Sodium 786mg 34%
Total Carbohydrate 40g 15%
Dietary Fiber 7g 24%
Protein 9g
Calcium 91mg 7%
*The % Daily Value (DV) tells you how much a nutrient in a food serving contributes to a daily diet. 2,000 calories a day is used for general nutrition advice.
(Nutrition information is calculated using an ingredient database and should be considered an estimate.)

Jook (rice porridge) was always eaten in Korea to stretch grains for the poor and to soothe sick, young, or elderly bellies. It is still enjoyed as a snack, as breakfast or another light meal, or as comfort food for the sick. Pat Jook is smooth and mild with a subtle sweetness, but can also be eaten without sugar in place of regular white rice.

Ingredients

  • 1 cup sweet red beans, soaked for 2 hours
  • 3/4 cup rice, soaked for 30 minutes
  • 2 tsp salt
  • 8 cups water
  • sugar (to taste)
  • Optional: sweet rice balls

Steps to Make It

  1. In a pot, parboil beans for a few minutes.

  2. Discard water.

  3. Add 8 cups of water and boil until beans are completely soft (2-3 hours).

  4. Save about 2 cups of liquid and drain the rest of the beans into a strainer.

  5. Add salt to beans and mash the beans in the strainer set on top of a bowl.

  6. Pour new water over beans and continue mashing, until you have about 7 cups of liquid.

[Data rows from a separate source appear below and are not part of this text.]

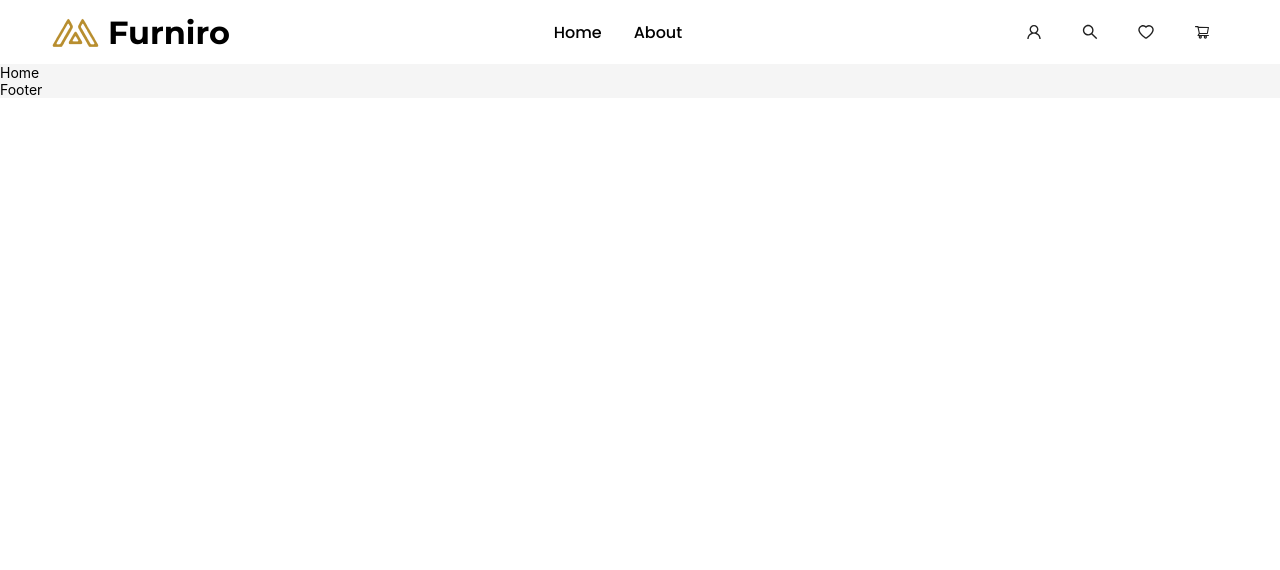
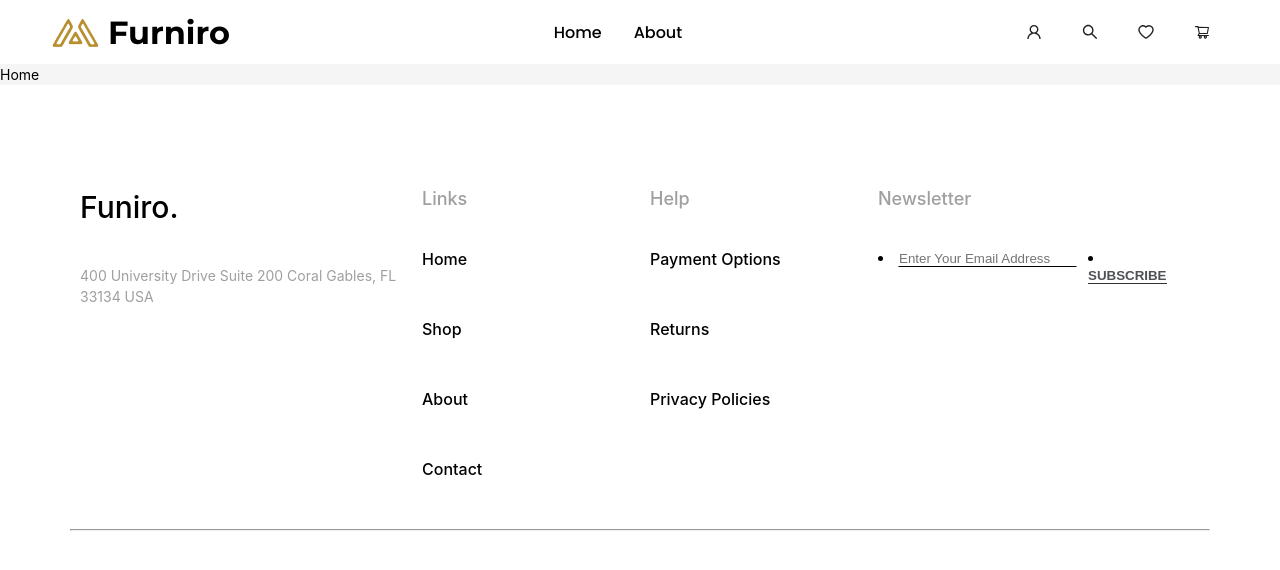
Before and after one commit to hoadang0305/Furniture-store-User-Site, a React (Create React App) app: page / in a window 1280 px wide. Shown: the top 570 px of the page. Built offline with nearby package versions, Linux system fonts and the light colour scheme.

Commit message:
error footer

```diff
--- /dev/null
+++ b/src/components/Footer/footer.css
@@ -0,0 +1,198 @@
+body {
+  line-height: 1.5;
+  /* font-family: "Gill Sans", "Gill Sans MT", Calibri, "Trebuchet MS", sans-serif; */
+  font-family: "Poppins", sans-serif;
+}
+* {
+  margin: 0;
+  padding: 0;
+  box-sizing: border-box;
+}
+.container {
+  max-width: 1170px;
+  margin: auto;
+}
+.row {
+  display: flex;
+  flex-wrap: wrap;
+}
+ul {
+  list-style: none;
+}
+.wrapper {
+  /* background-color: #ffffff; */
+  background-color: #ffffff;
+  padding: 70px;
+}
+.bottom {
+  display: flex;
+  align-items: center;
+  justify-content: space-between;
+  margin-top: 38px;
+}
+.bottom .details {
+  color: #000000;
+  font-size: 10px;
+}
+.hr {
+  border: 1px solid #ffffff;
+  /* padding-top: 48px; */
+}
+.row {
+  padding-top: 30px;
+}
+.item {
+  width: 20%;
+  padding: 0 10px;
+  margin-bottom: 48px;
+}
+.item:first-child {
+  width: 30%;
+}
+.item:first-child h4 {
+  font-size: 30px;
+  color: #000000;
+}
+.item:first-child p {
+  color: #9f9f9f;
+}
+.item:last-child {
+  width: 30%;
+}
+.item h4 {
+  font-size: 18px;
+  color: #9f9f9f;
+  text-transform: capitalize;
+  margin-bottom: 35px;
+  font-weight: 500;
+  position: relative;
+}
+/* .item h4::before {
+  content: "";
+  position: absolute;
+  left: 0;
+  bottom: -10px;
+  background-color: #24262b;
+  height: 2px;
+  box-sizing: border-box;
+  width: 50px;
+} */
+.item ul li:not(:last-child) {
+  margin-bottom: 46px;
+}
+.item ul li a {
+  font-size: 16px;
+  text-transform: capitalize;
+  color: #000000;
+  text-decoration: none;
+  font-weight: 500;
+  display: block;
+  transition: all 0.3s ease;
+}
+.item ul li a:hover {
+  color: #000000;
+  opacity: 0.5;
+  padding-left: 8px;
+}
+.item .social-links a {
+  display: inline-block;
+  height: 40px;
+  width: 40px;
+  background-color: rgba(255, 255, 255, 0.2);
+  margin: 0 10px 10px 0;
+  text-align: center;
+  line-height: 40px;
+  border-radius: 50%;
+  color: #ffffff;
+  transition: all 0.5s ease;
+}
+.item .social-links a:hover {
+  color: #24262b;
+  background-color: #ffffff;
+}
+.item .input-box {
+  display: flex;
+  flex-direction: row;
+  gap: 11px;
+}
+.item .input-box input[type="text"] {
+  /* width: 60%; */
+  /* padding: 10px; */
+  /* display: inline-block; */
+  border: 1px solid #ffffff;
+  /* background: #24262b; */
+  color: #24262b;
+  font-size: 14;
+  font-weight: 400;
+  border-bottom: 1px solid black;
+}
+.item .input-box input[type="button"] {
+  /* padding: 10px; */
+  /* display: inline-block; */
+  width: fit-content;
+  background-color: #ffffff;
+  border: none;
+  color: #24262b;
+  opacity: 0.8;
+  cursor: pointer;
+  transition: all 0.4s ease;
+  font-weight: 600;
+  font-size: 14;
+  align-content: left;
+  display: flex;
+  border-bottom: 1px solid black;
+}
+.input-box input[type="button"]:hover {
+  opacity: 1.5;
+}
+
+/*responsive*/
+@media (max-width: 1170px) {
+  .container {
+    margin: 30px;
+  }
+}
+
+@media (max-width: 1050px) {
+  .container {
+    margin: 30px;
+  }
+  .item .input-box {
+    max-width: 100%;
+    flex-direction: column;
+    width: fit-content;
+  }
+}
+
+@media (max-width: 768px) {
+  .item {
+    min-width: 70%;
+    margin-bottom: 30px;
+  }
+  .item .input-box {
+    max-width: 60%;
+    flex-direction: column;
+    gap: 10px;
+  }
+  .container {
+    margin-left: 30px;
+  }
+}
+
+@media (max-width: 526px) {
+  .container {
+    width: 100%;
+  }
+  .item {
+    min-width: 100%;
+  }
+  .item .input-box {
+    max-width: 90%;
+  }
+}
+
+@media (max-width: 380px) {
+  .item .input-box {
+    max-width: 90%;
+  }
+}
--- a/src/components/Footer/index.js
+++ b/src/components/Footer/index.js
@@ -1,7 +1,69 @@
-import React from "react";
+import "./footer.css";
 
 const Footer = () => {
-  return <div>Footer</div>;
+  return (
+    <div className="wrapper">
+      <div className="container">
+        <div className="row">
+          <div className="item">
+            <h4>Funiro.</h4>
+            <ul>
+              <p>400 University Drive Suite 200 Coral Gables, FL 33134 USA</p>
+            </ul>
+          </div>
+          <div className="item">
+            <h4>Links</h4>
+            <ul>
+              <li>
+                <a href="#">Home</a>
+              </li>
+              <li>
+                <a href="#">Shop</a>
+              </li>
+              <li>
+                <a href="#">About</a>
+              </li>
+              <li>
+                <a href="#">Contact</a>
+              </li>
+            </ul>
+          </div>
+          <div className="item">
+            <h4>Help</h4>
+            <ul>
+              <li>
+                <a href="#">Payment Options</a>
+              </li>
+              <li>
+                <a href="#">Returns</a>
+              </li>
+              <li>
+                <a href="#">Privacy Policies</a>
+              </li>
+            </ul>
+          </div>
+          <div className="item">
+            <h4>Newsletter</h4>
+            <div className="input-box">
+              <li>
+                <input
+                  type="text"
+                  placeholder="Enter Your Email Address"
+                ></input>
+              </li>
+              <li>
+                <input type="button" value="SUBSCRIBE"></input>
+              </li>
+            </div>
+          </div>
+        </div>
+        <hr></hr>
+        <div className="bottom">
+          <div className="logo-details"></div>
+        </div>
+      </div>
+    </div>
+  );
 };
 
 export default Footer;
```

  7. Discard skins in strainer.

  8. Add reserved boiled liquid to mashed bean liquid.

  9. Let the liquid stand undisturbed until bean solids settle.

  10. Add rice and most of bean liquid (without bean solids) to a pot.

  11. Bring to a boil and immediately reduce to simmer.

  12. Cook about 8 minutes, or until rice is tender.

  13. Add bean solids to jook in spoonfuls, stirring often so that it does not burn.

  14. If you want to serve with sweet rice balls, you can cut up store-bought sweet rice cakes (injulmi) into small cubes and add them to the jook when it's almost done.

  15. Serve hot bowls of jook with sugar so that diners can adjust it to their own sweetness level (or salt for a savory porridge).